The two official side events, a GPG party to exchange crypto keys and an Install Fest, also had their share of visitors. The latter illustrated step by step for the whole audience, thanks to a projector connected to the PC, an installation of Mandrake 10.1.
I had presented the technical, hacker-stimulating side of the RULE Project to a small but interested audience. It proved to be another demonstration that free software always finds new and unexpected uses. I had announced that people are trying to run RULE on such unexpected platforms as the Norhtec Micro Client. Much to my surprise, one of the participants made the same point, asking how RULE and User-Mode Linux could be used to squeeze as many copies as possible of Linux into the same computer, to test networking protocols.

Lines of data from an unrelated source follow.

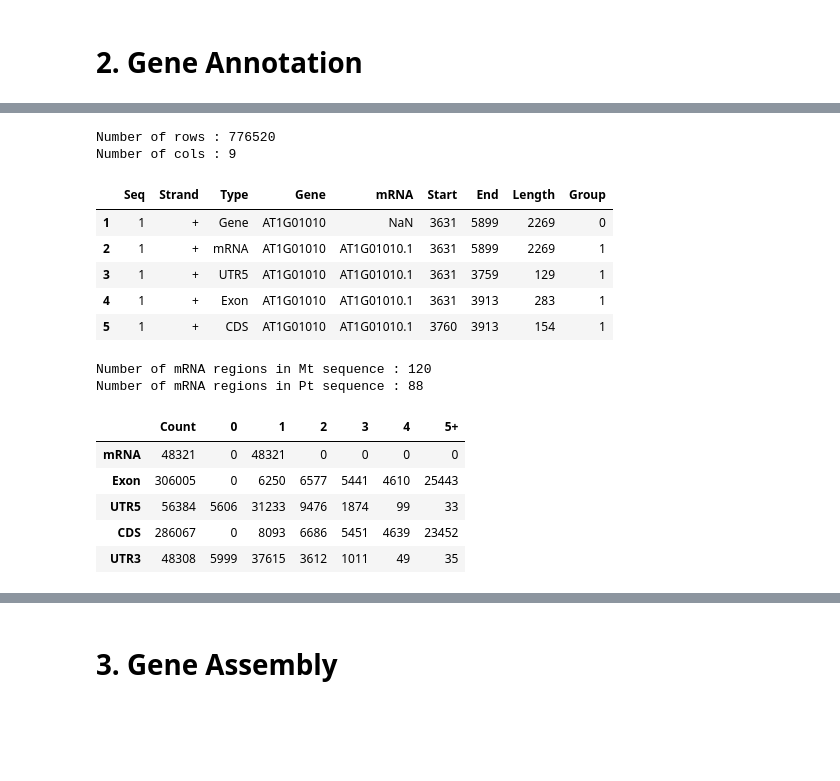
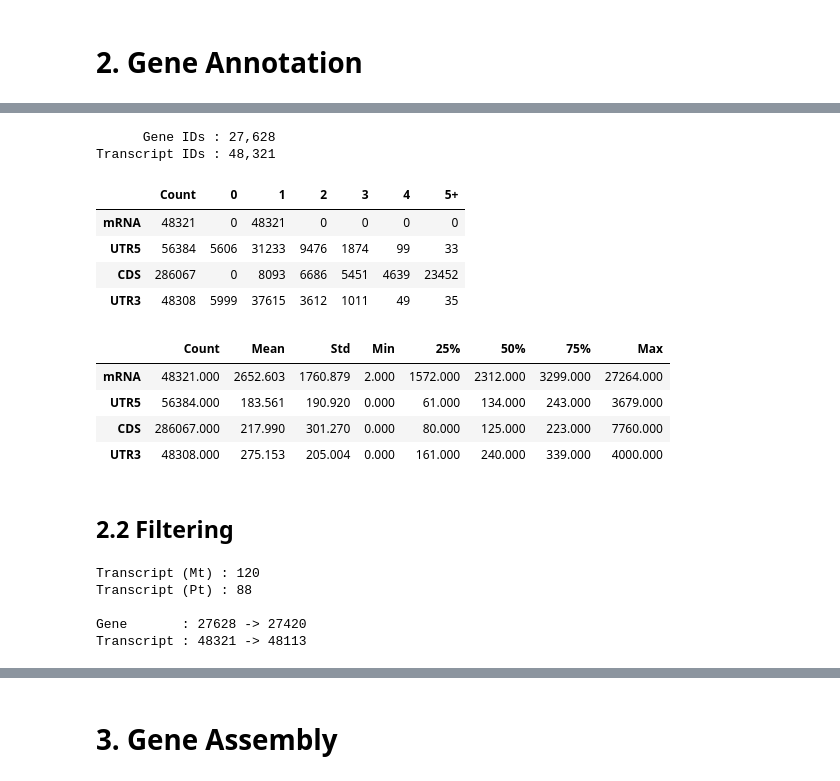
Before and after one commit to up4472/upolanc-thesis, a Jupyter notebook: nbp01-analysis.ipynb, the cells around one changed output, grey strips where cells are left out. Saved outputs shown, nothing was run; the diff lists cells and outputs as text; code cells hidden in the pictures; blank space fills up the shorter version.

```diff
--- a/nbp01-analysis.ipynb
+++ b/nbp01-analysis.ipynb
@@ -163,41 +122,59 @@ with open(MODIFICATION_CHECK, mode = 'a') as report :
 # %%
-# Show the first few gene annotations
+# Print number of genes and transcripts
 
-data_annotation.show(gene_annotation)
+print('      Gene IDs : {:,}'.format(gene_annotation['Gene'].nunique(dropna = True)))
+print('Transcript IDs : {:,}'.format(gene_annotation['Transcript'].nunique(dropna = True)))
 # %% [output]
-Number of rows : 776520
-Number of cols : 9
+      Gene IDs : 27,628
+Transcript IDs : 48,321
-|  | Seq | Strand | Type | Gene | mRNA | Start | End | Length | Group |
-| 1 | 1 | + | Gene | AT1G01010 | NaN | 3631 | 5899 | 2269 | 0 |
-| 2 | 1 | + | mRNA | AT1G01010 | AT1G01010.1 | 3631 | 5899 | 2269 | 1 |
-| 3 | 1 | + | UTR5 | AT1G01010 | AT1G01010.1 | 3631 | 3759 | 129 | 1 |
-| 4 | 1 | + | Exon | AT1G01010 | AT1G01010.1 | 3631 | 3913 | 283 | 1 |
-| 5 | 1 | + | CDS | AT1G01010 | AT1G01010.1 | 3760 | 3913 | 154 | 1 |
+# %%
+# Display region type count per gene
+
+data_annotation.type_distribution(
+	data    = gene_annotation,
+	groupby = 'Transcript',
+	regions = ['mRNA', 'UTR5', 'CDS', 'UTR3']
+)
+# %% [output]
+|  | Count | 0 | 1 | 2 | 3 | 4 | 5+ |
+| mRNA | 48321 | 0 | 48321 | 0 | 0 | 0 | 0 |
+| UTR5 | 56384 | 5606 | 31233 | 9476 | 1874 | 99 | 33 |
+| CDS | 286067 | 0 | 8093 | 6686 | 5451 | 4639 | 23452 |
+| UTR3 | 48308 | 5999 | 37615 | 3612 | 1011 | 49 | 35 |
+# %%
+# Display the region length statistics per each region
+
+data_annotation.length_statistics(
+	data = gene_annotation
+)
+# %% [output]
+|  | Count | Mean | Std | Min | 25% | 50% | 75% | Max |
+| mRNA | 48321.000 | 2652.603 | 1760.879 | 2.000 | 1572.000 | 2312.000 | 3299.000 | 27264.000 |
+| UTR5 | 56384.000 | 183.561 | 190.920 | 0.000 | 61.000 | 134.000 | 243.000 | 3679.000 |
+| CDS | 286067.000 | 217.990 | 301.270 | 0.000 | 80.000 | 125.000 | 223.000 | 7760.000 |
+| UTR3 | 48308.000 | 275.153 | 205.004 | 0.000 | 161.000 | 240.000 | 339.000 | 4000.000 |
+# %% [markdown]
+## 2.2 Filtering
 # %%
-# Drop Mt and Pt sequences if needed
+# Drop mt and pt sequence annotations
 
 mt = gene_annotation[(gene_annotation['Seq'] == 'Mt') & (gene_annotation['Type'] == 'mRNA')]
 pt = gene_annotation[(gene_annotation['Seq'] == 'Pt') & (gene_annotation['Type'] == 'mRNA')]
 
-print(f'Number of mRNA regions in Mt sequence : ' + '{}'.format(len(mt)))
-print(f'Number of mRNA regions in Pt sequence : ' + '{}'.format(len(pt)))
+print(f'Transcript (Mt) : ' + '{:}'.format(len(mt)))
+print(f'Transcript (Pt) : ' + '{:}'.format(len(pt)))
+print()
 
-# gene_annotation = gene_annotation[~gene_annotation['Seq'].isin(['Mt', 'Pt'])]
+gcount = gene_annotation['Gene'].nunique()
+tcount = gene_annotation['Transcript'].nunique()
+
+gene_annotation = gene_annotation[~gene_annotation['Seq'].isin(['Mt', 'Pt'])]
+
+print('Gene       : {:} -> {:}'.format(gcount, gene_annotation['Gene'].nunique(dropna = True)))
+print('Transcript : {:} -> {:}'.format(tcount, gene_annotation['Transcript'].nunique(dropna = True)))
 # %% [output]
-Number of mRNA regions in Mt sequence : 120
-Number of mRNA regions in Pt sequence : 88
+Transcript (Mt) : 120
+Transcript (Pt) : 88
+
+Gene       : 27628 -> 27420
+Transcript : 48321 -> 48113
-# %%
-# Display region type count per gene
-
-data_annotation.type_distribution(
-	data    = gene_annotation,
-	groupby = 'Group',
-	regions = ['mRNA', 'Exon', 'UTR5', 'CDS', 'UTR3']
-)
-# %% [output]
-|  | Count | 0 | 1 | 2 | 3 | 4 | 5+ |
-| mRNA | 48321 | 0 | 48321 | 0 | 0 | 0 | 0 |
-| Exon | 306005 | 0 | 6250 | 6577 | 5441 | 4610 | 25443 |
-| UTR5 | 56384 | 5606 | 31233 | 9476 | 1874 | 99 | 33 |
-| CDS | 286067 | 0 | 8093 | 6686 | 5451 | 4639 | 23452 |
-| UTR3 | 48308 | 5999 | 37615 | 3612 | 1011 | 49 | 35 |
```
Also changed, not shown: parts of 46 cells of this notebook, 23 other files.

I'm proud to report that I earned a standing ovation, only it wasn't for my presentation. Due to the problems mentioned above, the room had not yet been equipped with a laptop when I was supposed to start. The speaker after me, Enrico Speranza, kindly connected to the projector his own Windows XP laptop and let me use it to run my slide show from my USB stick. I use only Linux, so at the end, in good faith, I asked, "Is there anybody who knows Windows XP, to unmount my stick and shut the system down properly?" After some seconds of astonished silence, Enrico came to the rescue, seeking applause from the audience because "he's such a good Linux user that he doesn't know how to use Windows!" Ah, well...
Nationwide, different LUGs independently discussed cryptography and security on Linux. There were at least two other common trends that are worth reporting. Almost always, when free software arrives in any country, it comes in first through its universities, which usually are in its bigger, or anyway more mundane and important, cities. It is only later, when awareness spreads and competence matures, that it reaches the smaller towns. Italy seems already well into this second phase. The official Italian Lug List already covers all corners of the country, though not all LUGs have enough resources to host a local Linux Day. Should you compare, however, the list of those who already had such resources this year with a detailed map of Italy you would discover that a lot of shows were organized in lovely little cities.
On a smaller scale, the second thing that several local programs had in common was a presentation of trashware-related initiatives like RULE. The Italian Trashware Resources portal contains a still partial list of these talks. It always feels good to let people know that Linux can also save them money they had already spent.